TASK PROMPT »
Wherever the string "drawn" shows up in the material below, copy that line.
*** Block opens ***
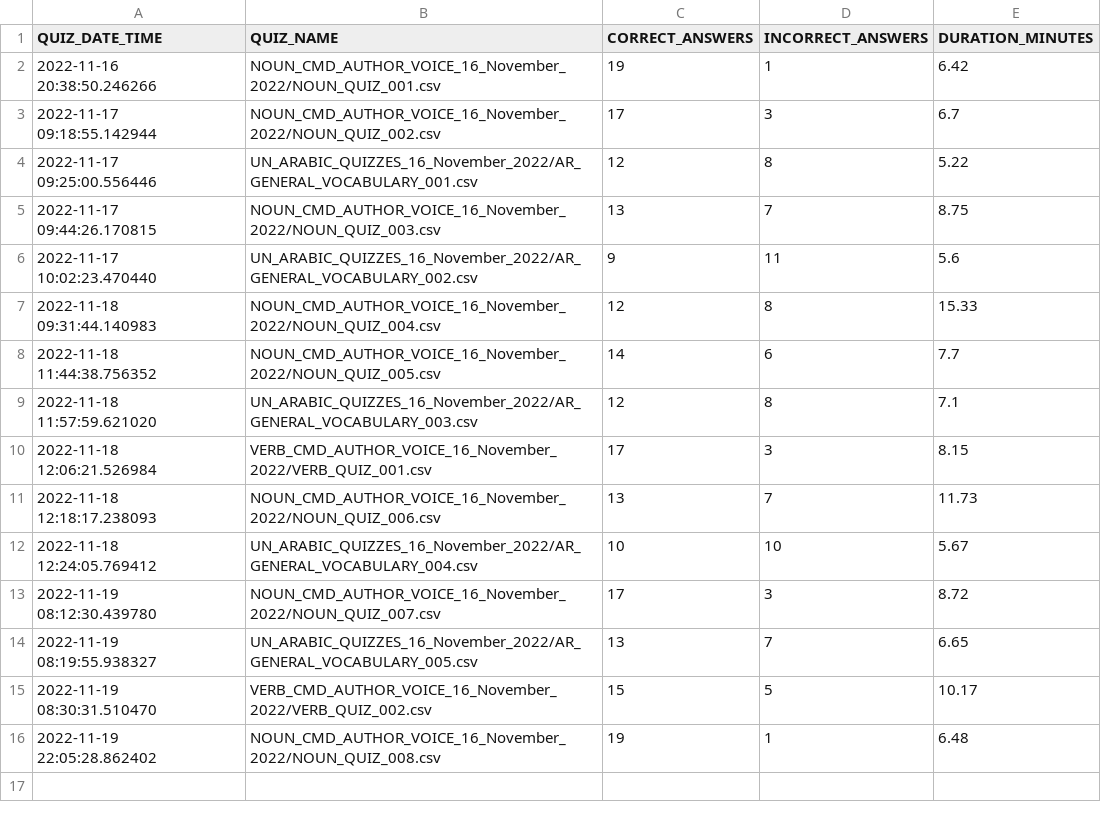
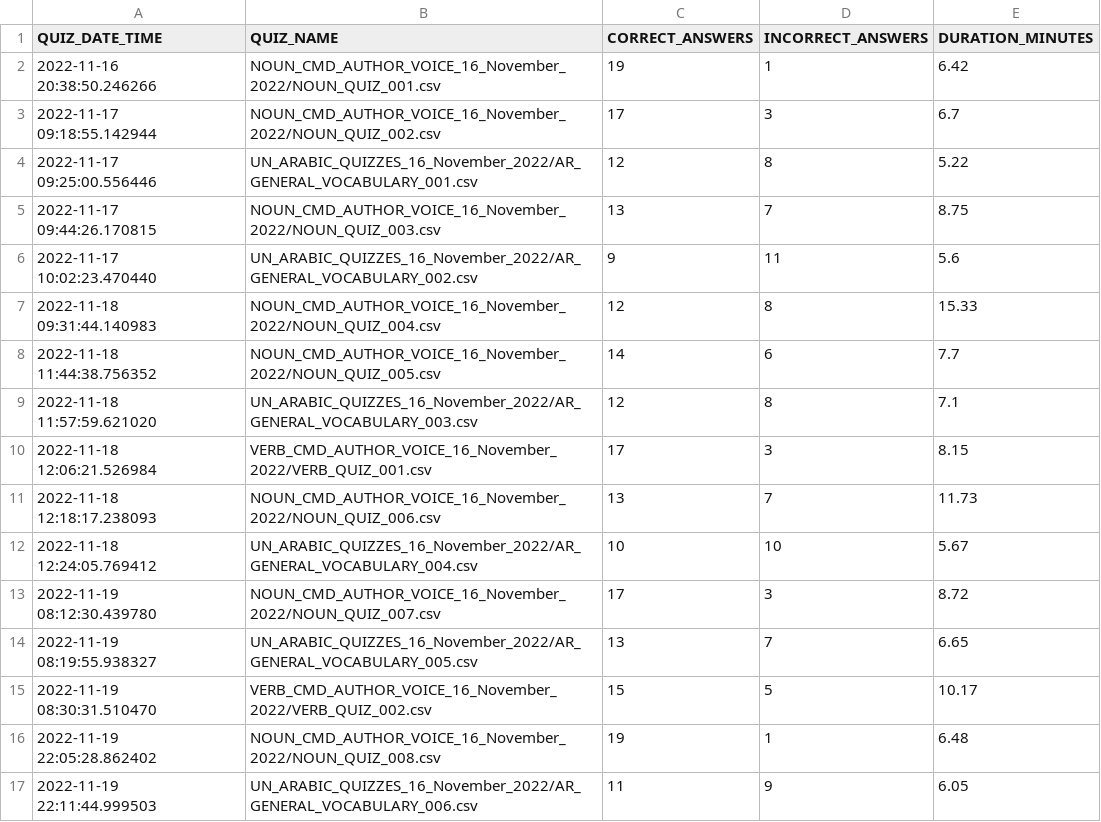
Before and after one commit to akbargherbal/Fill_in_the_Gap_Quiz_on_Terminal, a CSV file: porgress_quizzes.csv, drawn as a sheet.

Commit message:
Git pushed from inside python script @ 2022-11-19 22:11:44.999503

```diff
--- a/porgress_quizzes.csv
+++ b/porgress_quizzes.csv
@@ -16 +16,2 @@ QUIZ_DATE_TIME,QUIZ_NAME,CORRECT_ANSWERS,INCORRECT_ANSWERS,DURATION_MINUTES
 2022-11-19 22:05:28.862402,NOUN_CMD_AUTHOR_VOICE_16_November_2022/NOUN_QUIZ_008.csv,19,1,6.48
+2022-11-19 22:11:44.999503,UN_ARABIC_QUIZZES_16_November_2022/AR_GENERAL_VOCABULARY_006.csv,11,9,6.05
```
*** Block closes ***
*** Block opens ***
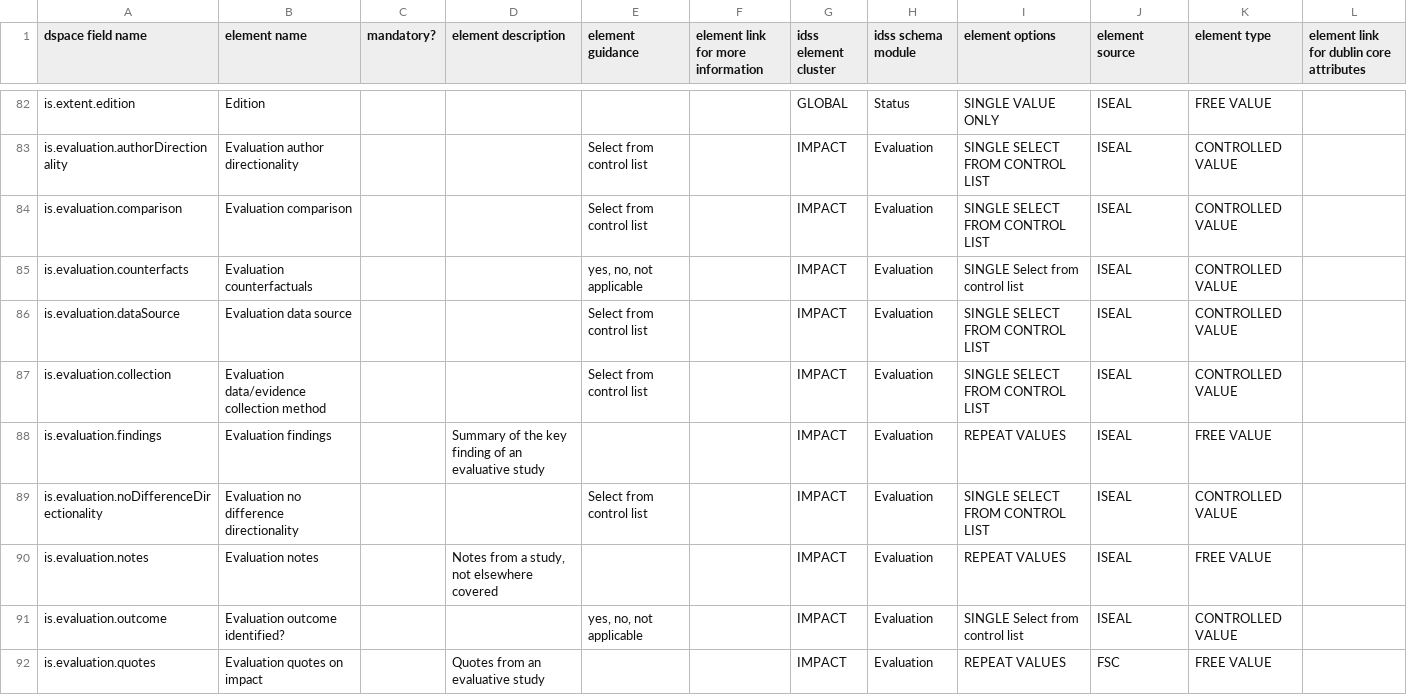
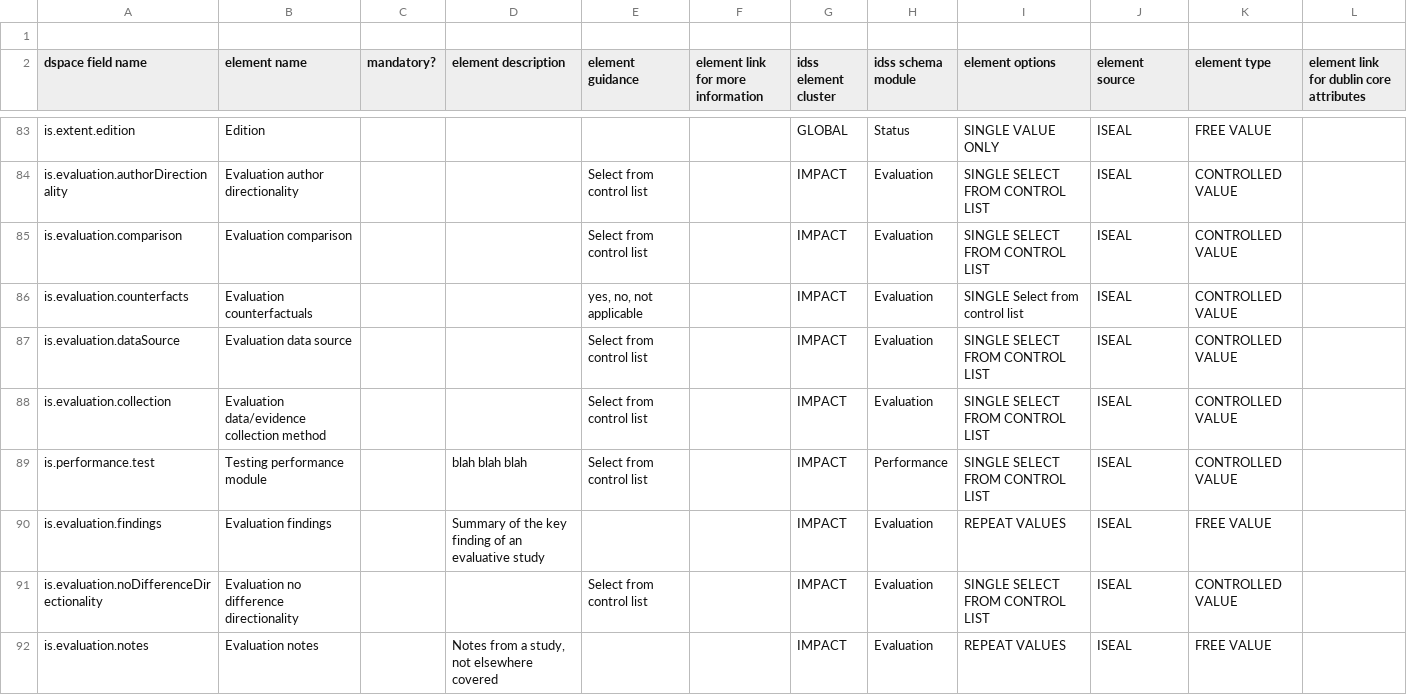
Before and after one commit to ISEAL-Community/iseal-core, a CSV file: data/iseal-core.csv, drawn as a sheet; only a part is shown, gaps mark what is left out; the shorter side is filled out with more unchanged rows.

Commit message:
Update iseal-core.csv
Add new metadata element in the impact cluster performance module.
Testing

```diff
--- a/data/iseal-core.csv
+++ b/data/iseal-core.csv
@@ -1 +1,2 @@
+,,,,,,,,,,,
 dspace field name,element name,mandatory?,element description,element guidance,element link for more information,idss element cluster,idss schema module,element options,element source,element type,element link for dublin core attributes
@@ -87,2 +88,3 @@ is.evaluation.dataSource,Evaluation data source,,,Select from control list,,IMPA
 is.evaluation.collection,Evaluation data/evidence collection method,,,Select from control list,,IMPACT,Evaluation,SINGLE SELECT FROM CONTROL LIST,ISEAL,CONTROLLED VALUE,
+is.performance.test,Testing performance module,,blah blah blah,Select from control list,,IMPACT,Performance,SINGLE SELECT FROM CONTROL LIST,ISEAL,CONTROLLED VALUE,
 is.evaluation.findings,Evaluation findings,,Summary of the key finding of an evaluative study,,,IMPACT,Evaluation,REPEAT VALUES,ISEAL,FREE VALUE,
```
*** Block closes ***
ANSWER SECTION »
Before and after one commit to akbargherbal/Fill_in_the_Gap_Quiz_on_Terminal, a CSV file: porgress_quizzes.csv, drawn as a sheet.
Before and after one commit to ISEAL-Community/iseal-core, a CSV file: data/iseal-core.csv, drawn as a sheet; only a part is shown, gaps mark what is left out; the shorter side is filled out with more unchanged rows.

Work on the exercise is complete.